Content revision data:
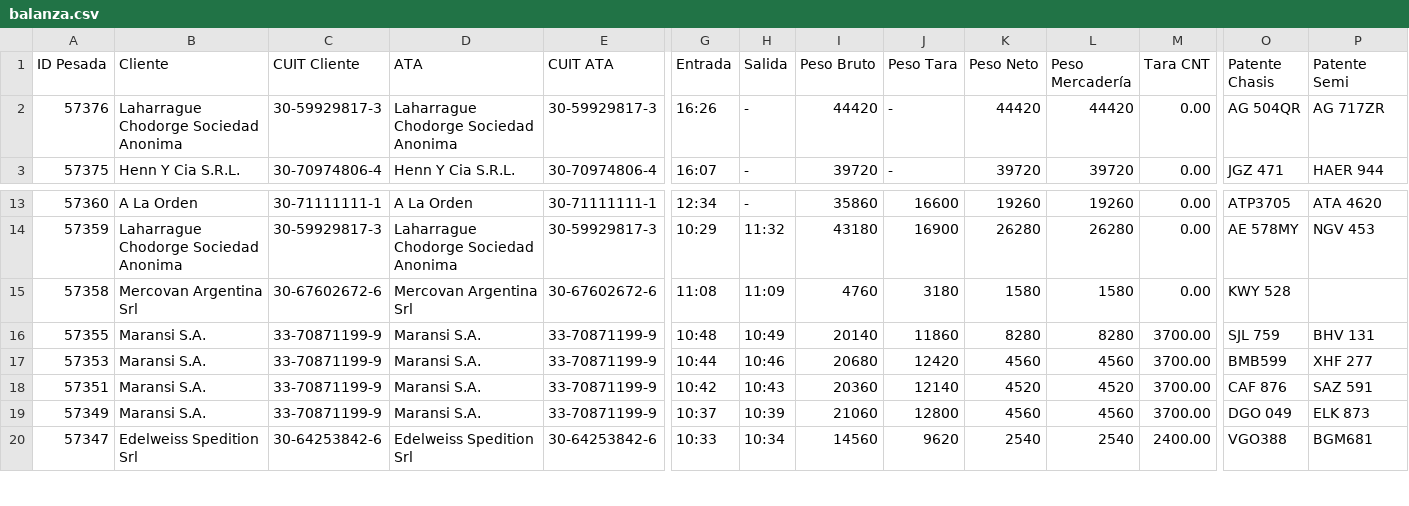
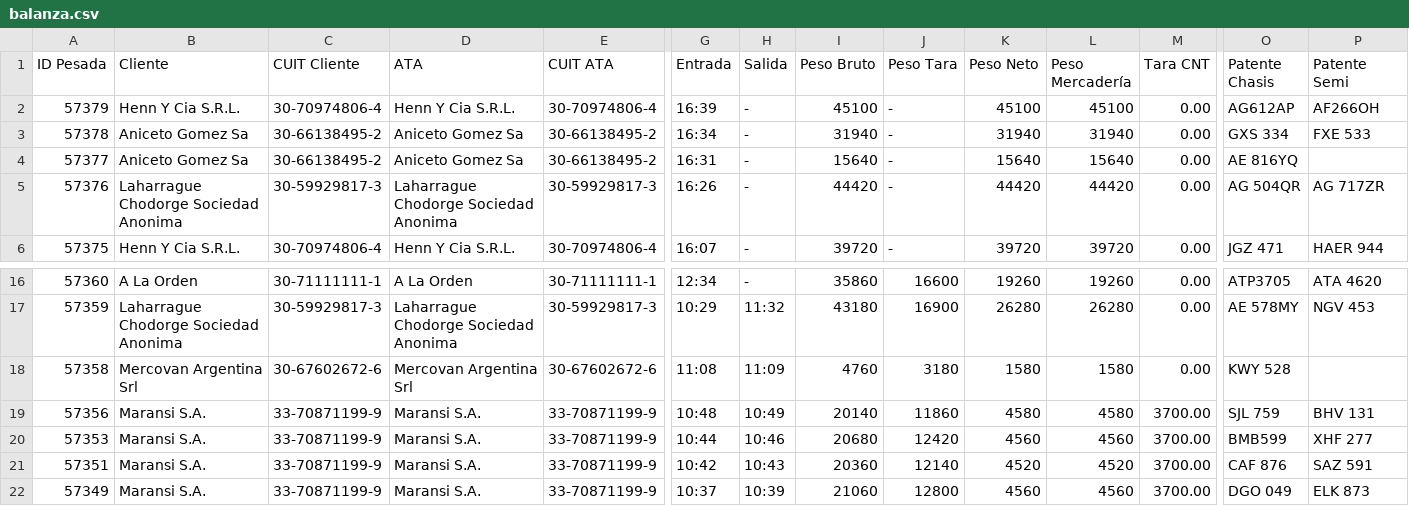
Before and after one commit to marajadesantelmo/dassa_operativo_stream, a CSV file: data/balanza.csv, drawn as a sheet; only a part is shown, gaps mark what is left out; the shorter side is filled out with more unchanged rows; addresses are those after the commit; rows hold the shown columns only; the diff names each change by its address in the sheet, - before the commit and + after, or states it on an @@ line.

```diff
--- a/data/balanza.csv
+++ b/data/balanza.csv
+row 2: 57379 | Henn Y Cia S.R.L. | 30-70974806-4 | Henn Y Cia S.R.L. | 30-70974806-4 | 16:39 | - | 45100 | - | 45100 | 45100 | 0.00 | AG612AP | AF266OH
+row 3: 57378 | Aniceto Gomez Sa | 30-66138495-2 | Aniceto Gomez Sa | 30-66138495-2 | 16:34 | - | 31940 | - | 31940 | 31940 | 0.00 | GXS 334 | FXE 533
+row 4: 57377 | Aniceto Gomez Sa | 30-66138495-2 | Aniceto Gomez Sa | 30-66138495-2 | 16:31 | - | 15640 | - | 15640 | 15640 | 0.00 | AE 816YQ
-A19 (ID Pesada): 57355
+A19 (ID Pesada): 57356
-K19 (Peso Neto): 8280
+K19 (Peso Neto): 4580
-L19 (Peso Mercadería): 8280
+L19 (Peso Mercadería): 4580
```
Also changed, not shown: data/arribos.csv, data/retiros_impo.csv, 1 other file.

PROBLEM REQUIREMENTS:
I would like the data copied exactly as it stands, with no pictures included.

THE ANSWER:
Before and after one commit to marajadesantelmo/dassa_operativo_stream, a CSV file: data/balanza.csv, drawn as a sheet; only a part is shown, gaps mark what is left out; the shorter side is filled out with more unchanged rows; addresses are those after the commit; rows hold the shown columns only; the diff names each change by its address in the sheet, - before the commit and + after, or states it on an @@ line.

```diff
--- a/data/balanza.csv
+++ b/data/balanza.csv
+row 2: 57379 | Henn Y Cia S.R.L. | 30-70974806-4 | Henn Y Cia S.R.L. | 30-70974806-4 | 16:39 | - | 45100 | - | 45100 | 45100 | 0.00 | AG612AP | AF266OH
+row 3: 57378 | Aniceto Gomez Sa | 30-66138495-2 | Aniceto Gomez Sa | 30-66138495-2 | 16:34 | - | 31940 | - | 31940 | 31940 | 0.00 | GXS 334 | FXE 533
+row 4: 57377 | Aniceto Gomez Sa | 30-66138495-2 | Aniceto Gomez Sa | 30-66138495-2 | 16:31 | - | 15640 | - | 15640 | 15640 | 0.00 | AE 816YQ
-A19 (ID Pesada): 57355
+A19 (ID Pesada): 57356
-K19 (Peso Neto): 8280
+K19 (Peso Neto): 4580
-L19 (Peso Mercadería): 8280
+L19 (Peso Mercadería): 4580
```
Also changed, not shown: data/arribos.csv, data/retiros_impo.csv, 1 other file.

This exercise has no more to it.